Trying new foods is part of the fun of travelling, and over the years I’ve tried some strange ones indeed, including things like scorpions and guinea pig. On my recent visit to Prague, I dined in some of the city most interesting eateries, but there was one treat you don’t get in a restaurant. It’s called a trdelnik.
What’s a trdelnik? The word looks like it’s missing a vowel, but it’s pronounced almost like “turtle neck”. And it’s a traditional treat that’s been eaten by Czechs, Slovaks and other Central Europeans for a couple of hundred years — in fact, legend says it originally came from Transylvania. Nowadays it’s a popular street food, and a favourite with tourists; you see trdelnik stands all over downtown Prague.
Basically, a trdelnik is a sweet pastry that’s rolled into a long strip and wrapped around a pole (called the trdlo), then cooked over a low flame. The result is a long, tubular bun with a hole through the middle. And it does look delectable, golden brown and still steaming from the fire. Once it’s done, it’s traditionally rolled in sugar, and sometimes nuts. But these days, trdelniks have gone a bit nouveau: you can get them filled with chocolate, Nutella, caramel, jam or whatever’s in the pantry.
I passed any number of trdelnik bakeries as during my visit to Prague, but somehow it never seemed the right time to sample one: I was on my way somewhere, or I’d just eaten, or dinner time was looming. So when hunger pangs hit on my second-last night in town, I knew what was on the menu.
I ventured down near the Mustek station, a popular tourist area at the end of Wenceslas Square, and soon found a trdelnik shop, with its fires glowing cheerily in the dark. I stepped up to the counter and ordered my own trdelnik, traditional style – no chocolate, no Nutella. I wanted the authentic experience.

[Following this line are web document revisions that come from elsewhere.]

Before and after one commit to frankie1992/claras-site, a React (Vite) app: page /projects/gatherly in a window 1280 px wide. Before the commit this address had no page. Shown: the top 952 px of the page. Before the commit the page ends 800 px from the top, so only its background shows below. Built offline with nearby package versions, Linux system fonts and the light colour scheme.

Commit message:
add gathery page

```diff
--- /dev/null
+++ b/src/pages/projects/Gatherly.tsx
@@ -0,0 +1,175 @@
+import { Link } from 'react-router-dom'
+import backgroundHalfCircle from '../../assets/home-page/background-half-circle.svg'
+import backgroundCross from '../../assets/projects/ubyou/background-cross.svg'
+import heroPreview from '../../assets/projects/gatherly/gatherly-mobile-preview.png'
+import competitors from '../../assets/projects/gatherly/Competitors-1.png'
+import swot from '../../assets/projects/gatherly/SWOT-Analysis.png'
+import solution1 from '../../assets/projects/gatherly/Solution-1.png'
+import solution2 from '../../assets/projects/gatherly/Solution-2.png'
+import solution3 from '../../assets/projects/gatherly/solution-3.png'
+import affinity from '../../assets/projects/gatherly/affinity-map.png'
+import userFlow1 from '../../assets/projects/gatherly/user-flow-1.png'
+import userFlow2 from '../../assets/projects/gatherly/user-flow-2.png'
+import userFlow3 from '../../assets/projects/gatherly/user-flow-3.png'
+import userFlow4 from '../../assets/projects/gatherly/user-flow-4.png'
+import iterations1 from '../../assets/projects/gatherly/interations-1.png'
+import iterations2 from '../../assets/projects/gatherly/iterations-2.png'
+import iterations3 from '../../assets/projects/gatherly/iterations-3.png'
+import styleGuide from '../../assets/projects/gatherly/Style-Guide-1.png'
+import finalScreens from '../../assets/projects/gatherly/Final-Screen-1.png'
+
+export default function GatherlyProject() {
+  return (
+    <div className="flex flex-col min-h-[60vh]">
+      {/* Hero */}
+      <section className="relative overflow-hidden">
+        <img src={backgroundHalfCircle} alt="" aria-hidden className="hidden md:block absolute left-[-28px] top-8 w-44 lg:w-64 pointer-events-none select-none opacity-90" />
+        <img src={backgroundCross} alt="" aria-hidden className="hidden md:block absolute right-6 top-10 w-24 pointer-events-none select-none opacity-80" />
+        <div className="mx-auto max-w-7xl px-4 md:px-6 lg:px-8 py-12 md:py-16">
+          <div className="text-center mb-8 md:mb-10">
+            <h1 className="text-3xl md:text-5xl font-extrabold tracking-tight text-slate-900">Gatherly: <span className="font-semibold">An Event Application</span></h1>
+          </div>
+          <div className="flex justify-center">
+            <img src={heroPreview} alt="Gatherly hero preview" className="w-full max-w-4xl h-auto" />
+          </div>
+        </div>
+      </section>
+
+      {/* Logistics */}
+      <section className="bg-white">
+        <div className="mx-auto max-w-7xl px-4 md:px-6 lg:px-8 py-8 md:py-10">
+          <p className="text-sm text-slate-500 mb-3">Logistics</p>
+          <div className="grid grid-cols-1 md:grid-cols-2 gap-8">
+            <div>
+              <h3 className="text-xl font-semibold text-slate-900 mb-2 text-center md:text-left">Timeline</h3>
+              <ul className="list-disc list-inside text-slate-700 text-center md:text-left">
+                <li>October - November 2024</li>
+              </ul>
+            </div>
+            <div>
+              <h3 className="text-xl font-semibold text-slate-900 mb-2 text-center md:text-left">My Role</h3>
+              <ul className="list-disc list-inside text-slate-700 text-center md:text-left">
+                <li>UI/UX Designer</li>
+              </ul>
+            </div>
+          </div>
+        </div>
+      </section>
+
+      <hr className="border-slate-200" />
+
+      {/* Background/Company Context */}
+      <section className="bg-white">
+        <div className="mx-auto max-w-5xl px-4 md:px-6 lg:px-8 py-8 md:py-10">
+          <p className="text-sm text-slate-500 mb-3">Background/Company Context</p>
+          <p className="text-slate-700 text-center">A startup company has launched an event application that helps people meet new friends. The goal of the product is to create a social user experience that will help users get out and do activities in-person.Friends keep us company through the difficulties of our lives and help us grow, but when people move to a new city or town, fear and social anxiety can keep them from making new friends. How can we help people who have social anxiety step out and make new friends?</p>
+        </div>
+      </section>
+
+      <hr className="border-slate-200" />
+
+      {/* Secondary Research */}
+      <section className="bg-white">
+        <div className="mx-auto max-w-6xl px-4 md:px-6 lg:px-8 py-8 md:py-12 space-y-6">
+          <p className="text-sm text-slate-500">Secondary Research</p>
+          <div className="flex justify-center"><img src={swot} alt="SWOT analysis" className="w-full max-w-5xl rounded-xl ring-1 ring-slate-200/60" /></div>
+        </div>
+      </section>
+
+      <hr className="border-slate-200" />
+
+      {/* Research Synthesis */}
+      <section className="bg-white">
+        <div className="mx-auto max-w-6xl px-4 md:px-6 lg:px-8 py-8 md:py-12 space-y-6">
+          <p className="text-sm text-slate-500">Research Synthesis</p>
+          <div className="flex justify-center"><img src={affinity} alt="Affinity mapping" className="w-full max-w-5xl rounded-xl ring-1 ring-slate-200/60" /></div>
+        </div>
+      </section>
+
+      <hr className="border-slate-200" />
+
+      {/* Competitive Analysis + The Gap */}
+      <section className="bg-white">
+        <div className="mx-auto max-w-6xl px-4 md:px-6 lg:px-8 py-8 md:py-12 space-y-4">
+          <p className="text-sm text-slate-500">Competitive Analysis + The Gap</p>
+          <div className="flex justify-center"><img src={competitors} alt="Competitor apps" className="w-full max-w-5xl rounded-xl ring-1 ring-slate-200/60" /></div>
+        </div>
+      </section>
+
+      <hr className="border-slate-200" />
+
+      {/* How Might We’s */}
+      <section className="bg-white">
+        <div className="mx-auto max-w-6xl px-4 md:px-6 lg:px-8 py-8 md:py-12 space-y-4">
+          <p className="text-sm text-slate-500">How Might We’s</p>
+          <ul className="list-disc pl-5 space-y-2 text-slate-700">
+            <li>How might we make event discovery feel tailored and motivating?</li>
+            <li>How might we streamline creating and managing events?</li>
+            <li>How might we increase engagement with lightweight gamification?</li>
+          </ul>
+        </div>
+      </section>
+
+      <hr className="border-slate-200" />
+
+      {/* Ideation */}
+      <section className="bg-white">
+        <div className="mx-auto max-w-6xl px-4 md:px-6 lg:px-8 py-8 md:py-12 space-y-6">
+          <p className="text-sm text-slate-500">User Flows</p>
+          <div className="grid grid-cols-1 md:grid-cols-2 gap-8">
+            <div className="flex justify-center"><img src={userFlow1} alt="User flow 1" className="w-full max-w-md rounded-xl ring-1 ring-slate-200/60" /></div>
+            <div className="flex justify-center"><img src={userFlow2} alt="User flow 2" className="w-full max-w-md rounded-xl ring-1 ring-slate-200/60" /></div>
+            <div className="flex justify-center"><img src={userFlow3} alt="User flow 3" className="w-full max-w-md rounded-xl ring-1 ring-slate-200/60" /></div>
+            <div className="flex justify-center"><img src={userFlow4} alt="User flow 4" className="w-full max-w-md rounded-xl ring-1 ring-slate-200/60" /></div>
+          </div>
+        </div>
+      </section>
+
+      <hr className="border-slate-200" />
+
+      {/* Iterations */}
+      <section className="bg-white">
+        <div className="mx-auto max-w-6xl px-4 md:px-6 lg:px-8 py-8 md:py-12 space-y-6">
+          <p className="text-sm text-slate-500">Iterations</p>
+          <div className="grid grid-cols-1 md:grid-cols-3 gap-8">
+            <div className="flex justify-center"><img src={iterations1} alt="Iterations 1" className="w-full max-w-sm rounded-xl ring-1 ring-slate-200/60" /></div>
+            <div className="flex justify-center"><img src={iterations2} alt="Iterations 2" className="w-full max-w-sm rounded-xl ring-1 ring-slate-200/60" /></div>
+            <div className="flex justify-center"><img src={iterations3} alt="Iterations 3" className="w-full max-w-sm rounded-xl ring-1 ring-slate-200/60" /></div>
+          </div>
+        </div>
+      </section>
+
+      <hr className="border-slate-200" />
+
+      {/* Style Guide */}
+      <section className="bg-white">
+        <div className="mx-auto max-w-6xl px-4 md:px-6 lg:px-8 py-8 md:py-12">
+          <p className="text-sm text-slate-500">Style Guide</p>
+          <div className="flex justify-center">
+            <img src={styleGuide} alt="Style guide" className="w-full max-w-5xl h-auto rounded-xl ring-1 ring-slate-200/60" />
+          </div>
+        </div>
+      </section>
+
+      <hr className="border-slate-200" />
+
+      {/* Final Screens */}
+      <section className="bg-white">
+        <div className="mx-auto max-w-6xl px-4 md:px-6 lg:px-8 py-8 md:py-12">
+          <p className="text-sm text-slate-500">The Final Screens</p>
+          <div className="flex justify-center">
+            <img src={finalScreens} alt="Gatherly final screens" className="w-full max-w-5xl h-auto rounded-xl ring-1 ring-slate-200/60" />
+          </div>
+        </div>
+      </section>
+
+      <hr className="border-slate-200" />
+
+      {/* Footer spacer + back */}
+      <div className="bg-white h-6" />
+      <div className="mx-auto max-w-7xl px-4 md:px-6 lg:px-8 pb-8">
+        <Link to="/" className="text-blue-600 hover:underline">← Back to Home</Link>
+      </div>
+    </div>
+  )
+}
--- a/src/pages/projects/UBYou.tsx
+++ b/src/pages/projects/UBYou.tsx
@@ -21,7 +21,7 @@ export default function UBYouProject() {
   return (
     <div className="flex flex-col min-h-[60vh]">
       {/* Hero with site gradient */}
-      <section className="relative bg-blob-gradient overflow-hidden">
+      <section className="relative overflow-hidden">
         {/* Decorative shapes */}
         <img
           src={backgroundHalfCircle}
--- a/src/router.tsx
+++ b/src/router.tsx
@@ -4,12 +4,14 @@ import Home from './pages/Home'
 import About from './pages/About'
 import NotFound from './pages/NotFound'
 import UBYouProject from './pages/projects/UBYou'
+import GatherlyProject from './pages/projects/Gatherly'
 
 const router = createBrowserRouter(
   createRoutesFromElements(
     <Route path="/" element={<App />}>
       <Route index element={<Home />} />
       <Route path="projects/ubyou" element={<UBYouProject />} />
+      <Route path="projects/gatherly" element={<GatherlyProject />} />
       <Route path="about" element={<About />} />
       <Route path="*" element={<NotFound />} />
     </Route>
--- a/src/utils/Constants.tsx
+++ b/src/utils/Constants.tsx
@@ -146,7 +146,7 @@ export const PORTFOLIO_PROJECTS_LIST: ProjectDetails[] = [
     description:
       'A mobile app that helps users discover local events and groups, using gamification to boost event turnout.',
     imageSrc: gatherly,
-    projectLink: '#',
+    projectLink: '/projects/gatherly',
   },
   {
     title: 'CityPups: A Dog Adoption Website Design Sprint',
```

In a minute I had it, golden and warm and frosted with sugar. It took a lot of will power, but I delayed long enough to take a picture before I tucked in. It was surprisingly tender, more like a raised doughnut than a flaky croissant, and sweet, with a slightly nutty flavour. It was also quite rich and filling: I’m not a big eater, and halfway through, I was done. The rest was for breakfast.
So, I’d seen Prague Castle, walked the Charles Bridge, watched the glockenspiel in Old Town Square, and drunk the good Czech beer. And now I’d tasted a trdelnik in Prague: it was time to go home.